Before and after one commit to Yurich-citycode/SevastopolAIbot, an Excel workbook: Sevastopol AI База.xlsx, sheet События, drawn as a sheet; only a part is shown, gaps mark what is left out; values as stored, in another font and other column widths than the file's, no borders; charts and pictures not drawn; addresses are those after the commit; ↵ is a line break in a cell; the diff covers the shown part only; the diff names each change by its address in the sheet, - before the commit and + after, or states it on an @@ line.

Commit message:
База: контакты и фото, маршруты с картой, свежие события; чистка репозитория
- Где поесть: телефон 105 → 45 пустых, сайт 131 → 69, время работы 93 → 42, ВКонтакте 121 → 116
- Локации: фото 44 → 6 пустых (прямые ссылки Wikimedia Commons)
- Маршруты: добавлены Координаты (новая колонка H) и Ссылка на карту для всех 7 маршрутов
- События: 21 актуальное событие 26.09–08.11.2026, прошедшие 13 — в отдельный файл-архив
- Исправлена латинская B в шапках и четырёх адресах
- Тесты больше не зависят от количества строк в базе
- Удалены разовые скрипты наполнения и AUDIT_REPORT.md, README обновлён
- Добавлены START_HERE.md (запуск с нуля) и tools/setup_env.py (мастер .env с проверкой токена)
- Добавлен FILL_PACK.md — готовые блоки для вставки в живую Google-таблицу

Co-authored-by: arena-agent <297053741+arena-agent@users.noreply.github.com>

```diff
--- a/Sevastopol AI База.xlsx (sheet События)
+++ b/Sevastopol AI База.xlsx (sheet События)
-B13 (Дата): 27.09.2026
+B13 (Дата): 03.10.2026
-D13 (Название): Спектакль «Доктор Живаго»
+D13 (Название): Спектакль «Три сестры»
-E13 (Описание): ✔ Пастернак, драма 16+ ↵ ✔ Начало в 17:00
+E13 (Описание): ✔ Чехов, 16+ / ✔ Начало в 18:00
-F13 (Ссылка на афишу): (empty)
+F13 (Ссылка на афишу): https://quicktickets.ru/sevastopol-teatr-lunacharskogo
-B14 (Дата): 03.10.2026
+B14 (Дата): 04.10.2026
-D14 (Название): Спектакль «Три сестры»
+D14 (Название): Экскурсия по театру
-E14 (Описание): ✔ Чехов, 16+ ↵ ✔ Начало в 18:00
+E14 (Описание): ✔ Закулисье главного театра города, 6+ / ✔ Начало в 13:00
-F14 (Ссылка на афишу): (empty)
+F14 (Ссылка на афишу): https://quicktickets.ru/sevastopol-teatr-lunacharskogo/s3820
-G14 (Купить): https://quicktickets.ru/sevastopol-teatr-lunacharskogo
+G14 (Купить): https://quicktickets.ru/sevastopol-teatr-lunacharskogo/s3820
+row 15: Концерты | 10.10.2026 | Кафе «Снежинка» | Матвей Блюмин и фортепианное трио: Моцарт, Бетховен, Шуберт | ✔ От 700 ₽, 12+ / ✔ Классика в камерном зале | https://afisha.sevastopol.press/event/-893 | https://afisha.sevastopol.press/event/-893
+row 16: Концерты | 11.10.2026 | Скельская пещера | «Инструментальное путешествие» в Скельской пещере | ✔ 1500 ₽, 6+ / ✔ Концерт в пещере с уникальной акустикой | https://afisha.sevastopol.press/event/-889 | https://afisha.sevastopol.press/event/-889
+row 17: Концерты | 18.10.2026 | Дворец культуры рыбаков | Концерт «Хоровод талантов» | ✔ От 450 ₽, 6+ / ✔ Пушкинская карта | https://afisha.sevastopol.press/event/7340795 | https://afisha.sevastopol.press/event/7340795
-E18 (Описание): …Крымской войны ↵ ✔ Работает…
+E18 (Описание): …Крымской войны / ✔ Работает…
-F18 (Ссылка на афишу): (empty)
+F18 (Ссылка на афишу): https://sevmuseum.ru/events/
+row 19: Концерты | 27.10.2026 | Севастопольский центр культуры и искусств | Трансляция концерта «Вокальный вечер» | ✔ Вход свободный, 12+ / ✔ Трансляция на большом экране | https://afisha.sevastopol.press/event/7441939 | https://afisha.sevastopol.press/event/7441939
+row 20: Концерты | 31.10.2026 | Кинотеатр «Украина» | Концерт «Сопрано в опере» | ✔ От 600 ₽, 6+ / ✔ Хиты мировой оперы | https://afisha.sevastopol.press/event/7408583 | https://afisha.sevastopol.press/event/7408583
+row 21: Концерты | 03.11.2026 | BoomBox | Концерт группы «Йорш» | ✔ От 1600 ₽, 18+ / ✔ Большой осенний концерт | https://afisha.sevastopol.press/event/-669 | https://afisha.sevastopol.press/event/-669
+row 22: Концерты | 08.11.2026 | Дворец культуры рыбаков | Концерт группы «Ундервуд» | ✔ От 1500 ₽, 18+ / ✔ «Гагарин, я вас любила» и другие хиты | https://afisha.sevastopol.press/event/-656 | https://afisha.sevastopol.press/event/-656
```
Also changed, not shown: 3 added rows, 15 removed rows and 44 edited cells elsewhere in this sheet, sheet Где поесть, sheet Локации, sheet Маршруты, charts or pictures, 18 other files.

- _TASK ITEM_
Line by line, output the listing above without alteration.

- _TASK SOLUTION_
Before and after one commit to Yurich-citycode/SevastopolAIbot, an Excel workbook: Sevastopol AI База.xlsx, sheet События, drawn as a sheet; only a part is shown, gaps mark what is left out; values as stored, in another font and other column widths than the file's, no borders; charts and pictures not drawn; addresses are those after the commit; ↵ is a line break in a cell; the diff covers the shown part only; the diff names each change by its address in the sheet, - before the commit and + after, or states it on an @@ line.

Commit message:
База: контакты и фото, маршруты с картой, свежие события; чистка репозитория
- Где поесть: телефон 105 → 45 пустых, сайт 131 → 69, время работы 93 → 42, ВКонтакте 121 → 116
- Локации: фото 44 → 6 пустых (прямые ссылки Wikimedia Commons)
- Маршруты: добавлены Координаты (новая колонка H) и Ссылка на карту для всех 7 маршрутов
- События: 21 актуальное событие 26.09–08.11.2026, прошедшие 13 — в отдельный файл-архив
- Исправлена латинская B в шапках и четырёх адресах
- Тесты больше не зависят от количества строк в базе
- Удалены разовые скрипты наполнения и AUDIT_REPORT.md, README обновлён
- Добавлены START_HERE.md (запуск с нуля) и tools/setup_env.py (мастер .env с проверкой токена)
- Добавлен FILL_PACK.md — готовые блоки для вставки в живую Google-таблицу

Co-authored-by: arena-agent <297053741+arena-agent@users.noreply.github.com>

```diff
--- a/Sevastopol AI База.xlsx (sheet События)
+++ b/Sevastopol AI База.xlsx (sheet События)
-B13 (Дата): 27.09.2026
+B13 (Дата): 03.10.2026
-D13 (Название): Спектакль «Доктор Живаго»
+D13 (Название): Спектакль «Три сестры»
-E13 (Описание): ✔ Пастернак, драма 16+ ↵ ✔ Начало в 17:00
+E13 (Описание): ✔ Чехов, 16+ / ✔ Начало в 18:00
-F13 (Ссылка на афишу): (empty)
+F13 (Ссылка на афишу): https://quicktickets.ru/sevastopol-teatr-lunacharskogo
-B14 (Дата): 03.10.2026
+B14 (Дата): 04.10.2026
-D14 (Название): Спектакль «Три сестры»
+D14 (Название): Экскурсия по театру
-E14 (Описание): ✔ Чехов, 16+ ↵ ✔ Начало в 18:00
+E14 (Описание): ✔ Закулисье главного театра города, 6+ / ✔ Начало в 13:00
-F14 (Ссылка на афишу): (empty)
+F14 (Ссылка на афишу): https://quicktickets.ru/sevastopol-teatr-lunacharskogo/s3820
-G14 (Купить): https://quicktickets.ru/sevastopol-teatr-lunacharskogo
+G14 (Купить): https://quicktickets.ru/sevastopol-teatr-lunacharskogo/s3820
+row 15: Концерты | 10.10.2026 | Кафе «Снежинка» | Матвей Блюмин и фортепианное трио: Моцарт, Бетховен, Шуберт | ✔ От 700 ₽, 12+ / ✔ Классика в камерном зале | https://afisha.sevastopol.press/event/-893 | https://afisha.sevastopol.press/event/-893
+row 16: Концерты | 11.10.2026 | Скельская пещера | «Инструментальное путешествие» в Скельской пещере | ✔ 1500 ₽, 6+ / ✔ Концерт в пещере с уникальной акустикой | https://afisha.sevastopol.press/event/-889 | https://afisha.sevastopol.press/event/-889
+row 17: Концерты | 18.10.2026 | Дворец культуры рыбаков | Концерт «Хоровод талантов» | ✔ От 450 ₽, 6+ / ✔ Пушкинская карта | https://afisha.sevastopol.press/event/7340795 | https://afisha.sevastopol.press/event/7340795
-E18 (Описание): …Крымской войны ↵ ✔ Работает…
+E18 (Описание): …Крымской войны / ✔ Работает…
-F18 (Ссылка на афишу): (empty)
+F18 (Ссылка на афишу): https://sevmuseum.ru/events/
+row 19: Концерты | 27.10.2026 | Севастопольский центр культуры и искусств | Трансляция концерта «Вокальный вечер» | ✔ Вход свободный, 12+ / ✔ Трансляция на большом экране | https://afisha.sevastopol.press/event/7441939 | https://afisha.sevastopol.press/event/7441939
+row 20: Концерты | 31.10.2026 | Кинотеатр «Украина» | Концерт «Сопрано в опере» | ✔ От 600 ₽, 6+ / ✔ Хиты мировой оперы | https://afisha.sevastopol.press/event/7408583 | https://afisha.sevastopol.press/event/7408583
+row 21: Концерты | 03.11.2026 | BoomBox | Концерт группы «Йорш» | ✔ От 1600 ₽, 18+ / ✔ Большой осенний концерт | https://afisha.sevastopol.press/event/-669 | https://afisha.sevastopol.press/event/-669
+row 22: Концерты | 08.11.2026 | Дворец культуры рыбаков | Концерт группы «Ундервуд» | ✔ От 1500 ₽, 18+ / ✔ «Гагарин, я вас любила» и другие хиты | https://afisha.sevastopol.press/event/-656 | https://afisha.sevastopol.press/event/-656
```
Also changed, not shown: 3 added rows, 15 removed rows and 44 edited cells elsewhere in this sheet, sheet Где поесть, sheet Локации, sheet Маршруты, charts or pictures, 18 other files.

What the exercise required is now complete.